### LISTED ENTRIES

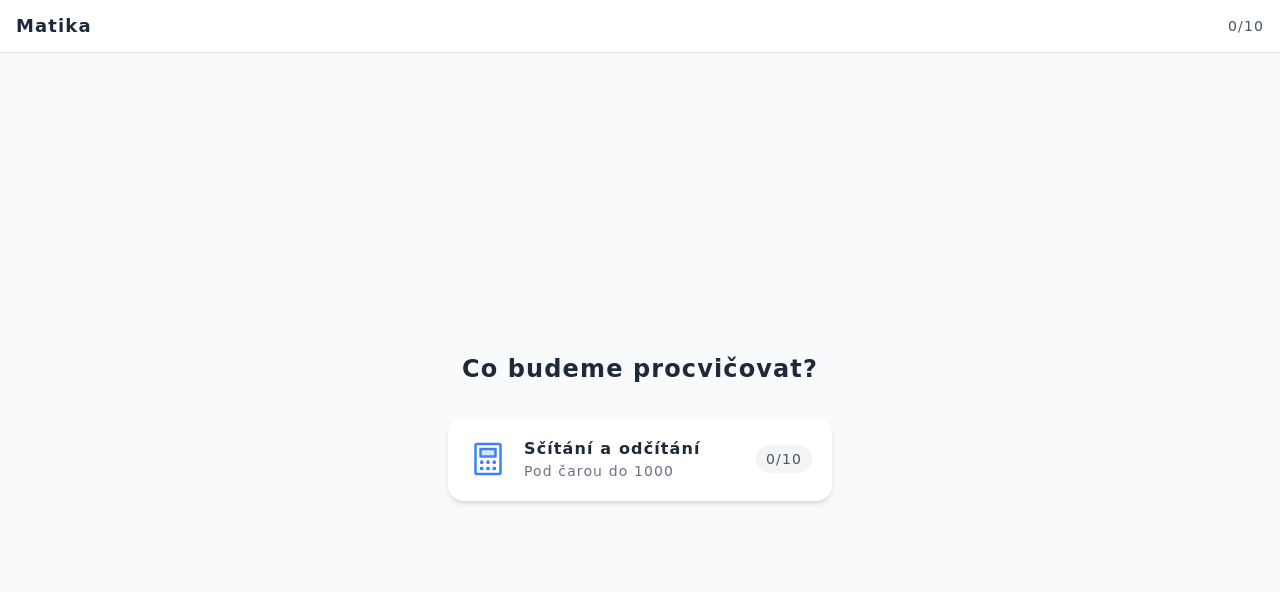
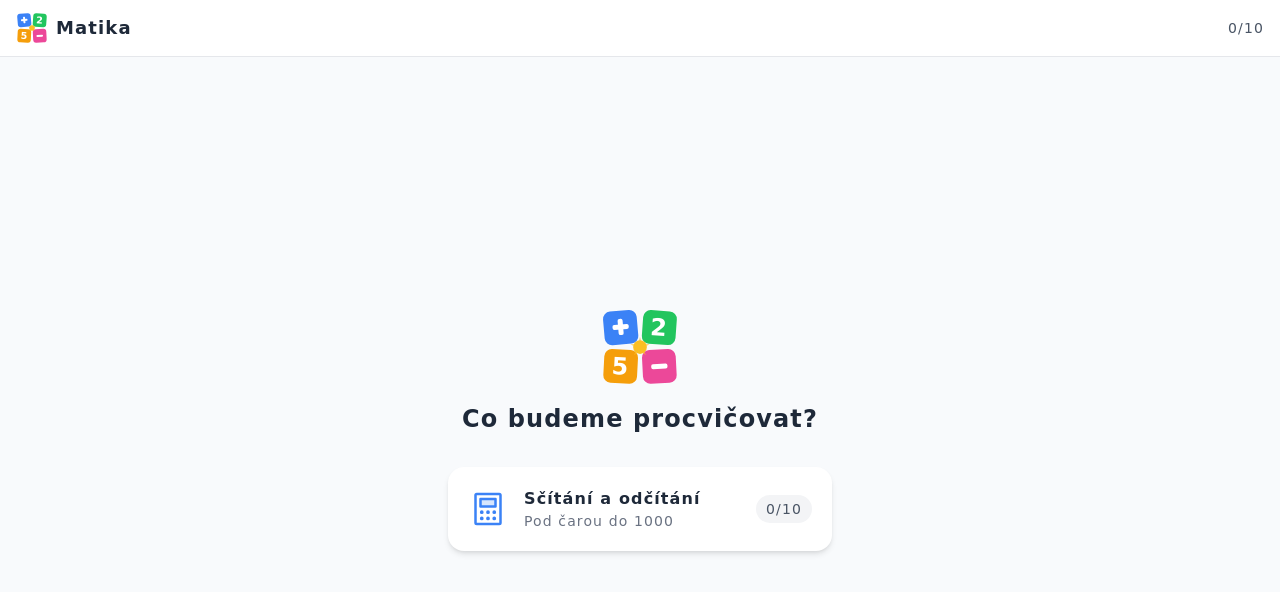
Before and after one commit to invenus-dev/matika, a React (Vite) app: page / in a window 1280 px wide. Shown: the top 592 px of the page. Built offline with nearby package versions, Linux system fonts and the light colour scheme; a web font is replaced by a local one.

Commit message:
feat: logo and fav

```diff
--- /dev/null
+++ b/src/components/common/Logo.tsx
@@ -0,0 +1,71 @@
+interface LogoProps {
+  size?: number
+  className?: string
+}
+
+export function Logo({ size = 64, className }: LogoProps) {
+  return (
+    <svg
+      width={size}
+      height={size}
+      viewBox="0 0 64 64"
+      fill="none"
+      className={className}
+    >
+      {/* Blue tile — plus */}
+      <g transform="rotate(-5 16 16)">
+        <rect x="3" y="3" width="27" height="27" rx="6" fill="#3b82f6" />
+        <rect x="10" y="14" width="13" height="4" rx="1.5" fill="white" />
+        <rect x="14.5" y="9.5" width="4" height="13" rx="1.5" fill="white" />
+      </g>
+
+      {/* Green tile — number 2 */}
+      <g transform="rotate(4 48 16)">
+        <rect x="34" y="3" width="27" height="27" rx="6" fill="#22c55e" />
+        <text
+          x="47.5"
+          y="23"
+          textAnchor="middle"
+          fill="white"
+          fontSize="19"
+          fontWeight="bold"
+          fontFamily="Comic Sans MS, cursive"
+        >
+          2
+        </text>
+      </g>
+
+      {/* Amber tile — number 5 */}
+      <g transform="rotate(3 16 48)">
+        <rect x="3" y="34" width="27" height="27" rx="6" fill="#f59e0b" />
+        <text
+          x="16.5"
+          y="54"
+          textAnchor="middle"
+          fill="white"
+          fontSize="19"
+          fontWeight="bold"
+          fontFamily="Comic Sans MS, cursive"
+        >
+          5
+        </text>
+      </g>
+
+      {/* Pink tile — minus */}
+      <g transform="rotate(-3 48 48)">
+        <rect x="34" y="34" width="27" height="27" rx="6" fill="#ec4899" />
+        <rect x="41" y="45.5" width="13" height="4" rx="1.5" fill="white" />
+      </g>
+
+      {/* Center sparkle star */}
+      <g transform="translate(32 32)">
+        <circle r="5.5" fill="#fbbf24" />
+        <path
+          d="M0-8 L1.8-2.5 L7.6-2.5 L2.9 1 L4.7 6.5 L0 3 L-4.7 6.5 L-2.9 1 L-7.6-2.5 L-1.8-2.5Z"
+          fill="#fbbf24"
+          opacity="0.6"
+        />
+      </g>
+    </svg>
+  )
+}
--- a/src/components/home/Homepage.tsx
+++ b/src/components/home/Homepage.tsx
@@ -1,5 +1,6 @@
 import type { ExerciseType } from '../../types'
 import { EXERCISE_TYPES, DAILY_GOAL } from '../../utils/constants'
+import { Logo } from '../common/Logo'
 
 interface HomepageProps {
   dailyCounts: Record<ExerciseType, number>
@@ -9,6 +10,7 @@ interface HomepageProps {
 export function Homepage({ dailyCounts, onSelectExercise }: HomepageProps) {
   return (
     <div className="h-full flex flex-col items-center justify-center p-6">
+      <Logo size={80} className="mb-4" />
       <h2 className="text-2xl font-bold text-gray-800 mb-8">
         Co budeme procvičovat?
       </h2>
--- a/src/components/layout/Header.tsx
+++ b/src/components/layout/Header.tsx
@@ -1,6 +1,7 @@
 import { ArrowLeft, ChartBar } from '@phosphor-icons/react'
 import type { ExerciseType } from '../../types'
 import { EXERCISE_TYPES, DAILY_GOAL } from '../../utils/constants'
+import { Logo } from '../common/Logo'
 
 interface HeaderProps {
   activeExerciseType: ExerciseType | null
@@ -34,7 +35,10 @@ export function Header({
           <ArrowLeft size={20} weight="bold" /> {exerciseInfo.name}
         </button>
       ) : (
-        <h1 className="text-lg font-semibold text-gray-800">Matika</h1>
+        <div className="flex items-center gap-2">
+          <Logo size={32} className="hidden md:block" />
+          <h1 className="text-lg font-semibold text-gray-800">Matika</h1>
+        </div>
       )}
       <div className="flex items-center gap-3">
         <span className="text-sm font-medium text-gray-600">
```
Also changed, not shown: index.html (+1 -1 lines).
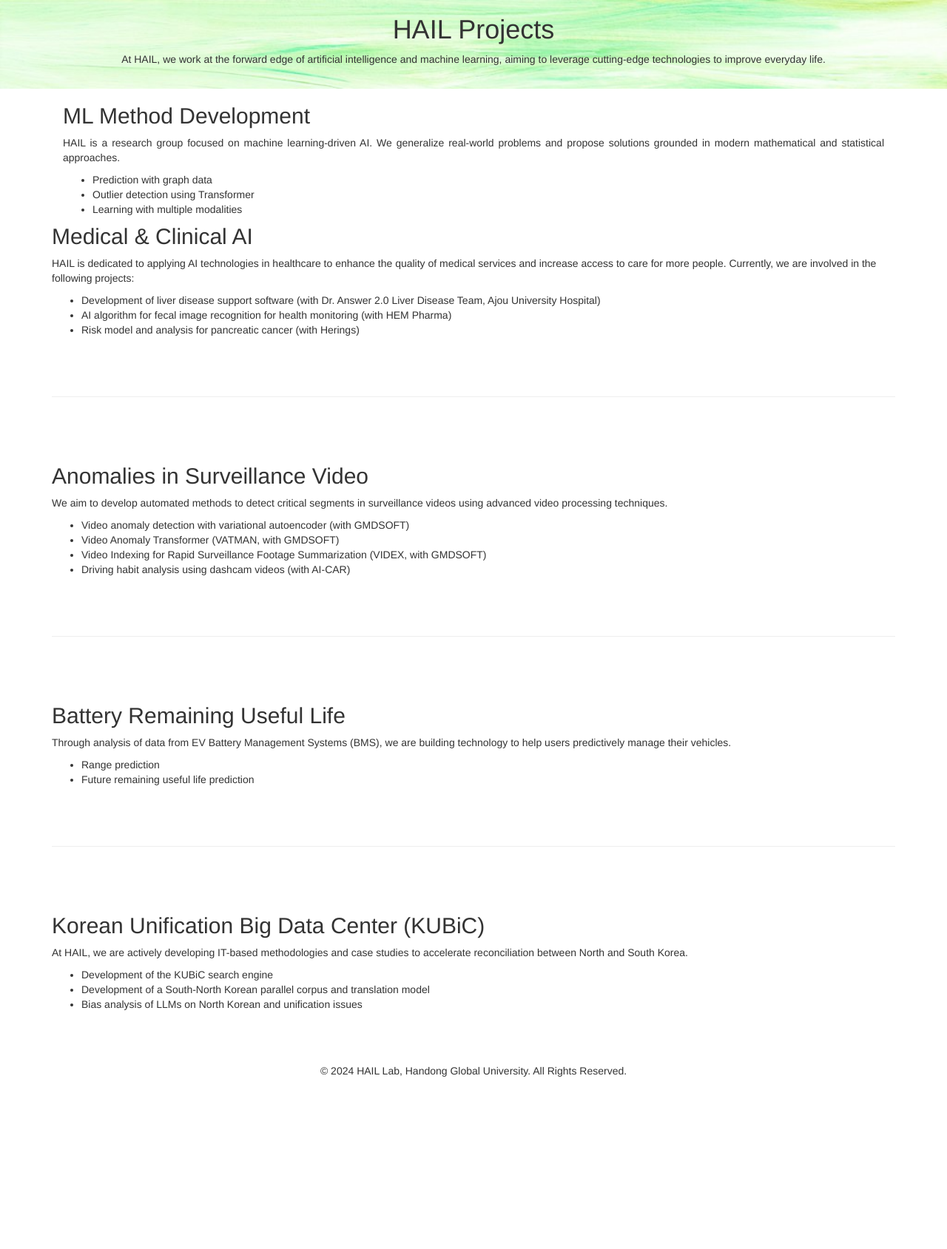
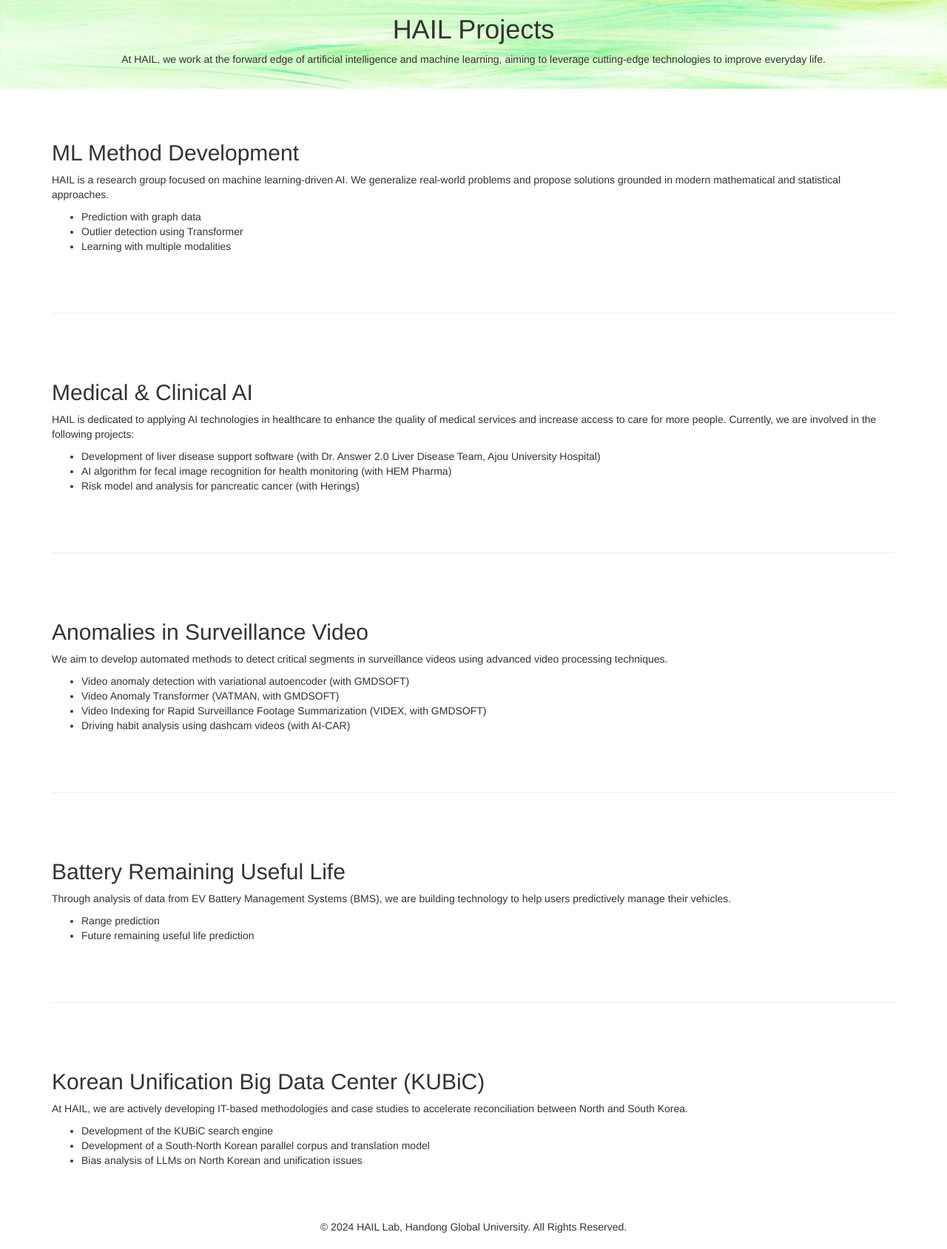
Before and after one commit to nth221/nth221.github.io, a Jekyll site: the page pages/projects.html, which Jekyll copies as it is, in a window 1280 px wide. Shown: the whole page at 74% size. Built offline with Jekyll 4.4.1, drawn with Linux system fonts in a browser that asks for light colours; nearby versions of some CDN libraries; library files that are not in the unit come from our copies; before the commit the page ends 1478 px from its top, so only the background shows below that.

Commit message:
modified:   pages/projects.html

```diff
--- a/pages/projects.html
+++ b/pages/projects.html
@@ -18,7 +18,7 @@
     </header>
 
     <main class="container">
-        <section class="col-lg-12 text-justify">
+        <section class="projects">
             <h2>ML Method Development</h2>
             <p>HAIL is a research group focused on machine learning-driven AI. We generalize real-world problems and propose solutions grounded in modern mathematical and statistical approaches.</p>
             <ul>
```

######

- [AIM OF THE TASK] Copy out all the data above exactly, minus the images.

- [SOLUTION BELOW]
Before and after one commit to invenus-dev/matika, a React (Vite) app: page / in a window 1280 px wide. Shown: the top 592 px of the page. Built offline with nearby package versions, Linux system fonts and the light colour scheme; a web font is replaced by a local one.

Commit message:
feat: logo and fav

```diff
--- /dev/null
+++ b/src/components/common/Logo.tsx
@@ -0,0 +1,71 @@
+interface LogoProps {
+  size?: number
+  className?: string
+}
+
+export function Logo({ size = 64, className }: LogoProps) {
+  return (
+    <svg
+      width={size}
+      height={size}
+      viewBox="0 0 64 64"
+      fill="none"
+      className={className}
+    >
+      {/* Blue tile — plus */}
+      <g transform="rotate(-5 16 16)">
+        <rect x="3" y="3" width="27" height="27" rx="6" fill="#3b82f6" />
+        <rect x="10" y="14" width="13" height="4" rx="1.5" fill="white" />
+        <rect x="14.5" y="9.5" width="4" height="13" rx="1.5" fill="white" />
+      </g>
+
+      {/* Green tile — number 2 */}
+      <g transform="rotate(4 48 16)">
+        <rect x="34" y="3" width="27" height="27" rx="6" fill="#22c55e" />
+        <text
+          x="47.5"
+          y="23"
+          textAnchor="middle"
+          fill="white"
+          fontSize="19"
+          fontWeight="bold"
+          fontFamily="Comic Sans MS, cursive"
+        >
+          2
+        </text>
+      </g>
+
+      {/* Amber tile — number 5 */}
+      <g transform="rotate(3 16 48)">
+        <rect x="3" y="34" width="27" height="27" rx="6" fill="#f59e0b" />
+        <text
+          x="16.5"
+          y="54"
+          textAnchor="middle"
+          fill="white"
+          fontSize="19"
+          fontWeight="bold"
+          fontFamily="Comic Sans MS, cursive"
+        >
+          5
+        </text>
+      </g>
+
+      {/* Pink tile — minus */}
+      <g transform="rotate(-3 48 48)">
+        <rect x="34" y="34" width="27" height="27" rx="6" fill="#ec4899" />
+        <rect x="41" y="45.5" width="13" height="4" rx="1.5" fill="white" />
+      </g>
+
+      {/* Center sparkle star */}
+      <g transform="translate(32 32)">
+        <circle r="5.5" fill="#fbbf24" />
+        <path
+          d="M0-8 L1.8-2.5 L7.6-2.5 L2.9 1 L4.7 6.5 L0 3 L-4.7 6.5 L-2.9 1 L-7.6-2.5 L-1.8-2.5Z"
+          fill="#fbbf24"
+          opacity="0.6"
+        />
+      </g>
+    </svg>
+  )
+}
--- a/src/components/home/Homepage.tsx
+++ b/src/components/home/Homepage.tsx
@@ -1,5 +1,6 @@
 import type { ExerciseType } from '../../types'
 import { EXERCISE_TYPES, DAILY_GOAL } from '../../utils/constants'
+import { Logo } from '../common/Logo'
 
 interface HomepageProps {
   dailyCounts: Record<ExerciseType, number>
@@ -9,6 +10,7 @@ interface HomepageProps {
 export function Homepage({ dailyCounts, onSelectExercise }: HomepageProps) {
   return (
     <div className="h-full flex flex-col items-center justify-center p-6">
+      <Logo size={80} className="mb-4" />
       <h2 className="text-2xl font-bold text-gray-800 mb-8">
         Co budeme procvičovat?
       </h2>
--- a/src/components/layout/Header.tsx
+++ b/src/components/layout/Header.tsx
@@ -1,6 +1,7 @@
 import { ArrowLeft, ChartBar } from '@phosphor-icons/react'
 import type { ExerciseType } from '../../types'
 import { EXERCISE_TYPES, DAILY_GOAL } from '../../utils/constants'
+import { Logo } from '../common/Logo'
 
 interface HeaderProps {
   activeExerciseType: ExerciseType | null
@@ -34,7 +35,10 @@ export function Header({
           <ArrowLeft size={20} weight="bold" /> {exerciseInfo.name}
         </button>
       ) : (
-        <h1 className="text-lg font-semibold text-gray-800">Matika</h1>
+        <div className="flex items-center gap-2">
+          <Logo size={32} className="hidden md:block" />
+          <h1 className="text-lg font-semibold text-gray-800">Matika</h1>
+        </div>
       )}
       <div className="flex items-center gap-3">
         <span className="text-sm font-medium text-gray-600">
```
Also changed, not shown: index.html (+1 -1 lines).
Before and after one commit to nth221/nth221.github.io, a Jekyll site: the page pages/projects.html, which Jekyll copies as it is, in a window 1280 px wide. Shown: the whole page at 74% size. Built offline with Jekyll 4.4.1, drawn with Linux system fonts in a browser that asks for light colours; nearby versions of some CDN libraries; library files that are not in the unit come from our copies; before the commit the page ends 1478 px from its top, so only the background shows below that.

Commit message:
modified:   pages/projects.html

```diff
--- a/pages/projects.html
+++ b/pages/projects.html
@@ -18,7 +18,7 @@
     </header>
 
     <main class="container">
-        <section class="col-lg-12 text-justify">
+        <section class="projects">
             <h2>ML Method Development</h2>
             <p>HAIL is a research group focused on machine learning-driven AI. We generalize real-world problems and propose solutions grounded in modern mathematical and statistical approaches.</p>
             <ul>
```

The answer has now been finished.